The quick go-to for most vegans on the high street is probably Pret a Manger,which offers an affordable, delicious vegan lunch. My favourite option is its sweet potato falafel and smashed beets veggie box. I have it at least once a week.

I have only recently discovered the magic of the Marks & Spencer salad bar, which features in selected stores, but my God! I can’t believe that I have managed veganism so far without having tasted its version of tabbouleh – Israeli wheat with plenty of soft, roasted peppers, mint, raisins and tomatoes. It is £1.20 for 100g and, trust me, 100g of tabbouleh is filling. I also love its grilled aubergines, which are the same price. This makes a full meal with a bread roll under £4.

M&S also does ready-made tubs. These are a bit more expensive than ordering from the salad bar, but, as a chef and a lifelong lover of vegetables, I can tell M&S has done its homework. It has come up with some truly creative salads: the cauliflower, broccoli, black bean and pea shoot one is good enough that I would be proud to serve it as a starter in my restaurant. It also has a wide range of pasta dishes, but these can be a bit rich.

As a fairly recent adopter of veganism, I was worried that my yoghurt craving would pose a problem, but this has not been the case. One option is Alprostrawberry and banana pots – these are delicious and don’t have the overwhelming soya flavour of some brands. Their red fruits pots are also worth trying – they taste better than regular yoghurt.

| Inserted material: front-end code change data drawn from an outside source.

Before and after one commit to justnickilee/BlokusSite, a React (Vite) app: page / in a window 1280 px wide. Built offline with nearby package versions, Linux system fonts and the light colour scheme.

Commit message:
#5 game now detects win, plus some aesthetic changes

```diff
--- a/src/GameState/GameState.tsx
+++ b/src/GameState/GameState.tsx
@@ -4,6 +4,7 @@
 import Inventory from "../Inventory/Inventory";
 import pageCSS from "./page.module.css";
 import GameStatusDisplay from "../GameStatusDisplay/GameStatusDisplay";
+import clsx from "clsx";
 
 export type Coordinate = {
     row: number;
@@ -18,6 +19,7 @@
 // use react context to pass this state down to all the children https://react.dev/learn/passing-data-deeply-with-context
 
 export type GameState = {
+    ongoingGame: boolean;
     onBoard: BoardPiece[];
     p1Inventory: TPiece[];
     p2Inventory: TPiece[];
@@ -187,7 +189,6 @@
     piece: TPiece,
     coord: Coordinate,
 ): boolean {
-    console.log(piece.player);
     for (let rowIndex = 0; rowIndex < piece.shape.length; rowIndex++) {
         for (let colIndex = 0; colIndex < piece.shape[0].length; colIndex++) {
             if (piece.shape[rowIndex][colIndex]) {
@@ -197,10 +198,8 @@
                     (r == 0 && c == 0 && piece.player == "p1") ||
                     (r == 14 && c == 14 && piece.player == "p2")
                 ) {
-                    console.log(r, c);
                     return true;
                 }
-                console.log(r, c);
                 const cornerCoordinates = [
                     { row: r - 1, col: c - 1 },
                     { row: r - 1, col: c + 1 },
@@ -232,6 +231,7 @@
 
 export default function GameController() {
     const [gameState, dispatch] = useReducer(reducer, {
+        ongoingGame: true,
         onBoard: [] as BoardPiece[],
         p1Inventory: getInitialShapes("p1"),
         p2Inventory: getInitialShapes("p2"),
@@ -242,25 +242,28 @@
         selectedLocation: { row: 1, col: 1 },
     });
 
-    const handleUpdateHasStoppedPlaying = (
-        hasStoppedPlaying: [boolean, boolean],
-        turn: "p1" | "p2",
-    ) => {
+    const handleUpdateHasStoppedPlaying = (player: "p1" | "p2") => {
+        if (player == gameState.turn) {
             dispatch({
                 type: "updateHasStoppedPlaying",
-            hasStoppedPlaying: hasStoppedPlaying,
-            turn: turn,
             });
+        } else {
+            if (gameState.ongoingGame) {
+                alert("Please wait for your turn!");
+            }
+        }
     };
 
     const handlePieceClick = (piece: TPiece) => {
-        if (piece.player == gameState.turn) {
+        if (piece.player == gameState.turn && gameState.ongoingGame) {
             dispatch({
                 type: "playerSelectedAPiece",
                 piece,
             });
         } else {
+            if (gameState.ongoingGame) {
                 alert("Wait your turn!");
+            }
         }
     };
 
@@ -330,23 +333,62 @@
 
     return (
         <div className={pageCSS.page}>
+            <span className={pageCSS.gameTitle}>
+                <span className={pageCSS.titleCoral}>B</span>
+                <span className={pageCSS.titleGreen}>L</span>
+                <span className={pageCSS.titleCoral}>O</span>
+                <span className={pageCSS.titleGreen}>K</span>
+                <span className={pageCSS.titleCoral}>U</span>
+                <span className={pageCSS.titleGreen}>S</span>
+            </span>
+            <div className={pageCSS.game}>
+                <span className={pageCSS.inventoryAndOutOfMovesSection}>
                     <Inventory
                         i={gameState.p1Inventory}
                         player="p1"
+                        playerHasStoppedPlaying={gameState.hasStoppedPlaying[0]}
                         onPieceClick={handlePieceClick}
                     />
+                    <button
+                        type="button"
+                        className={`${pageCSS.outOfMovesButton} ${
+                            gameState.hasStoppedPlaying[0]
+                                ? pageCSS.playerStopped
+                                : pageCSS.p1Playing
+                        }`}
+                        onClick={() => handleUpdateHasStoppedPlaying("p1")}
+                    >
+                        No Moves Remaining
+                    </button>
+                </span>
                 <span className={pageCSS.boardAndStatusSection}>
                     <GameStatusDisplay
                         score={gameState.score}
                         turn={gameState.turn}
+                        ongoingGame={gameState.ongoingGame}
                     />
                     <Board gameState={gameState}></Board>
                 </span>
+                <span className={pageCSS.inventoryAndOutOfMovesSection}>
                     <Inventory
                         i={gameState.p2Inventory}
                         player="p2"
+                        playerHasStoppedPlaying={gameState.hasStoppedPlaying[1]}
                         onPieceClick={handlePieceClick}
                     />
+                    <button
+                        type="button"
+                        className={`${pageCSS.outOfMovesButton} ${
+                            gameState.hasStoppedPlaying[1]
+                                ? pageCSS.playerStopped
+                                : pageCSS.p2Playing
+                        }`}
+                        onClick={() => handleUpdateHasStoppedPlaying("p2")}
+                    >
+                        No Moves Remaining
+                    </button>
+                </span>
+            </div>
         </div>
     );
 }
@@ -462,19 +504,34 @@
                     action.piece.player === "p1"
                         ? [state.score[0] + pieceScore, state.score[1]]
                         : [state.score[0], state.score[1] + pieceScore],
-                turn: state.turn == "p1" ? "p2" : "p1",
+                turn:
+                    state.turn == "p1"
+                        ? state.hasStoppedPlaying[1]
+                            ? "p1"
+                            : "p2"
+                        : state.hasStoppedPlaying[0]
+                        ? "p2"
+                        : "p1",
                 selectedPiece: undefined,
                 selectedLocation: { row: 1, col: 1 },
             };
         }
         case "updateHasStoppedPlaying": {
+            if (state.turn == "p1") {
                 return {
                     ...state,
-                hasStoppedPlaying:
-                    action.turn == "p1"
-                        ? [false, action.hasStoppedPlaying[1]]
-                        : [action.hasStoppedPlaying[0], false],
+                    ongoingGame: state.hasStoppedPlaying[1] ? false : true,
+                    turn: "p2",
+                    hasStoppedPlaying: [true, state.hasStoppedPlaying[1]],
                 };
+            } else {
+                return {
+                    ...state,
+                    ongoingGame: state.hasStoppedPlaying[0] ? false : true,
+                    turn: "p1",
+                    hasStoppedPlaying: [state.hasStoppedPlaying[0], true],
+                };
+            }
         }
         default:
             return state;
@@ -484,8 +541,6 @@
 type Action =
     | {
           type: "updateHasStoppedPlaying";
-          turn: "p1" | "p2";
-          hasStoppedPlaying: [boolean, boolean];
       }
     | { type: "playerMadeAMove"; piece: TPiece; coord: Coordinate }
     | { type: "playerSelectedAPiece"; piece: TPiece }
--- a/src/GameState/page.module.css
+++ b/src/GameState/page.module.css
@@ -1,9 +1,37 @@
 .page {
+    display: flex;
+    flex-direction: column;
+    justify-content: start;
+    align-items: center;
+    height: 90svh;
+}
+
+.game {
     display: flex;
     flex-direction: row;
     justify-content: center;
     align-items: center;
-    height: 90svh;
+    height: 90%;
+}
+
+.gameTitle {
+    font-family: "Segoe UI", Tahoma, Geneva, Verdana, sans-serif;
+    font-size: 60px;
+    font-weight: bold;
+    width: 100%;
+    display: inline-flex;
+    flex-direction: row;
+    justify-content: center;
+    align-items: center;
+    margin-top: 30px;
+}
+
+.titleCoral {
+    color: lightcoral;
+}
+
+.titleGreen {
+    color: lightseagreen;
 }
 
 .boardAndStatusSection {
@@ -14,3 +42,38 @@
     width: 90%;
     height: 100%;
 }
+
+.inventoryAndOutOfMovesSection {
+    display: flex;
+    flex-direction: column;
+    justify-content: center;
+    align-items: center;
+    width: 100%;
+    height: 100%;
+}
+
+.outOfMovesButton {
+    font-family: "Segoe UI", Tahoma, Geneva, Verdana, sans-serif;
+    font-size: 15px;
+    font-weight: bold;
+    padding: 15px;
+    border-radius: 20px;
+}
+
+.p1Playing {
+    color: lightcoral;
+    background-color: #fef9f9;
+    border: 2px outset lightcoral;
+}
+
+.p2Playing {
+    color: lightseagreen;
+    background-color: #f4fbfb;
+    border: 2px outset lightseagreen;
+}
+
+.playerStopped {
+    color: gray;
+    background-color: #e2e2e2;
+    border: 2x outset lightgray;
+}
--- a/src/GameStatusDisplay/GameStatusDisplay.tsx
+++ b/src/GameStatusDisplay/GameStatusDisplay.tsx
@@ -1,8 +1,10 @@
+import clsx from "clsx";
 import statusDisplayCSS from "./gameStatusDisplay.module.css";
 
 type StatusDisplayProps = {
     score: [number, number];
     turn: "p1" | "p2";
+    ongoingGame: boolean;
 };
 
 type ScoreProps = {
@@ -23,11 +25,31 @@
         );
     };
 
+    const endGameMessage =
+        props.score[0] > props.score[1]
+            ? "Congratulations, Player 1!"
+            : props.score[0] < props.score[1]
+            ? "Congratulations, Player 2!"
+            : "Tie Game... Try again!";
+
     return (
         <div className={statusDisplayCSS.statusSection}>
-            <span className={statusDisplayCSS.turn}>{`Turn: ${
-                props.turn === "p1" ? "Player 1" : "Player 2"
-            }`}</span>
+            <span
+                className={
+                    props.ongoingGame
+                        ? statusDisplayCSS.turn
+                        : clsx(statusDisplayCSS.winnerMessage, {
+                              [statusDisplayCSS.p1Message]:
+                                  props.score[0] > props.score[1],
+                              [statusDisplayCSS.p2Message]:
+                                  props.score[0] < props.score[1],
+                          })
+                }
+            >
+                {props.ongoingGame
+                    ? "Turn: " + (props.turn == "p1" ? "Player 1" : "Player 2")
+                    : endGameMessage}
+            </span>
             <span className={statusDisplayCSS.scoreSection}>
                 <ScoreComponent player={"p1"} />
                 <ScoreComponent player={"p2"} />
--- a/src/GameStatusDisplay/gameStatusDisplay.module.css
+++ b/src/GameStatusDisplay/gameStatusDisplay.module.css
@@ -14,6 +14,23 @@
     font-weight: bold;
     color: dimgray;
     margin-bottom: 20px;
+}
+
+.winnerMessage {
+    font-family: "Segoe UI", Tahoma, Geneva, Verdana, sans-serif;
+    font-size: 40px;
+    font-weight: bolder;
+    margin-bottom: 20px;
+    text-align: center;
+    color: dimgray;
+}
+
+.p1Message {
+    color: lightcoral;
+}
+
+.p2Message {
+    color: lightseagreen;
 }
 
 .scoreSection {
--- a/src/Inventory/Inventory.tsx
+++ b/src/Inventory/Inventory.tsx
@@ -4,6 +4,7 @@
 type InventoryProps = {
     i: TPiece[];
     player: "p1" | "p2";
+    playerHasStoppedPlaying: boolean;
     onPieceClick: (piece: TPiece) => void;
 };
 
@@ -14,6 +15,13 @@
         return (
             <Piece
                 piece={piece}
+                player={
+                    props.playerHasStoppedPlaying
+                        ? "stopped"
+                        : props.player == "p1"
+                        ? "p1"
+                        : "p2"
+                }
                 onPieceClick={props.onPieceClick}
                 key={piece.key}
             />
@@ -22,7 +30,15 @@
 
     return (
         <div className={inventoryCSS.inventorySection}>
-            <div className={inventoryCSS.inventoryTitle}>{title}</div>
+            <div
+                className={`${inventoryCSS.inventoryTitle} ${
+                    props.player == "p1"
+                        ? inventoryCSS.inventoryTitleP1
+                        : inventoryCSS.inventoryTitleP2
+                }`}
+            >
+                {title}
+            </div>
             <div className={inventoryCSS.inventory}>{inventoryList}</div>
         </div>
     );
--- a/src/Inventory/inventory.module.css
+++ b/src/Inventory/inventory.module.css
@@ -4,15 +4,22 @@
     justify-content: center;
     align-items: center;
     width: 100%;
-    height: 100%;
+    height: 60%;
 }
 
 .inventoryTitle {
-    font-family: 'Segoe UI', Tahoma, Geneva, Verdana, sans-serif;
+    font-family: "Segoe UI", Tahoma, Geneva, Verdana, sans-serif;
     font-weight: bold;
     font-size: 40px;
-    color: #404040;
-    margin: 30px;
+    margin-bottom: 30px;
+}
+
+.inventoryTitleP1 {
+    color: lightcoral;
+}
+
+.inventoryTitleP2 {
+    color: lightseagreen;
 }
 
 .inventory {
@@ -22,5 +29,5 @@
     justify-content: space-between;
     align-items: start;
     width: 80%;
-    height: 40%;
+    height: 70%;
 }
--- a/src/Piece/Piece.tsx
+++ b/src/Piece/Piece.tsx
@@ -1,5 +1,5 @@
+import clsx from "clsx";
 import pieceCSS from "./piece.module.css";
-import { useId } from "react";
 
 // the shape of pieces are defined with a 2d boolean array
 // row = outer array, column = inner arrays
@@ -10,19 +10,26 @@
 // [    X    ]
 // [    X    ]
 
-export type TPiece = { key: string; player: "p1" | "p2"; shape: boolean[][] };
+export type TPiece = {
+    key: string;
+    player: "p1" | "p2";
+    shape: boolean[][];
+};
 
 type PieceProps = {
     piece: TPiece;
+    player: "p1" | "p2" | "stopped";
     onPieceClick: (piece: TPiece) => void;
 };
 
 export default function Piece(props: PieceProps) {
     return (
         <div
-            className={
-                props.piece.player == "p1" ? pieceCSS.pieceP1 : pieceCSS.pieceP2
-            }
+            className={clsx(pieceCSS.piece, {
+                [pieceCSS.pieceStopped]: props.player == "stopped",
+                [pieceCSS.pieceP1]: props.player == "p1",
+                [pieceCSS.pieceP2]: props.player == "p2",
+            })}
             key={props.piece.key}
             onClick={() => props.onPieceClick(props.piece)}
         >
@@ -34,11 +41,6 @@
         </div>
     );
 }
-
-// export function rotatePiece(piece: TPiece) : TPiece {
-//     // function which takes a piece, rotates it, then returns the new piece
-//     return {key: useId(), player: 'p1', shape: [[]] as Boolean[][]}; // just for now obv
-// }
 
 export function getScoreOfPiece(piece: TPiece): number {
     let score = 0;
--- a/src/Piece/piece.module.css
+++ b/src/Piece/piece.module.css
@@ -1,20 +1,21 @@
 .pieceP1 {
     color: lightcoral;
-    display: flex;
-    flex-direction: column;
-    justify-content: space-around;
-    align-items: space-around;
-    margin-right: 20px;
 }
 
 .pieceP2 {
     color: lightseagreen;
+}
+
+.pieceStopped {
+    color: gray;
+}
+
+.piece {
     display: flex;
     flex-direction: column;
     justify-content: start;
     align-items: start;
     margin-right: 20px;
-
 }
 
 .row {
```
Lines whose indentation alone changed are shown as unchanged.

When it comes to basic stuff, Sainsbury’s has the best guacamole and hummus. That said, they have not yet developed their vegan offering; you have to look deep and scrutinise the ingredient list.

Leon does a fantastic Brazilian black bean salad. Its Mediterranean mezzo is also great and not lazy with its use of flavour. Another place to try is Benugo, which has embraced the vegan market really well. I’m a big fan of its vitality bowl – a super blend of vegetables with a great dressing that brings it all to life.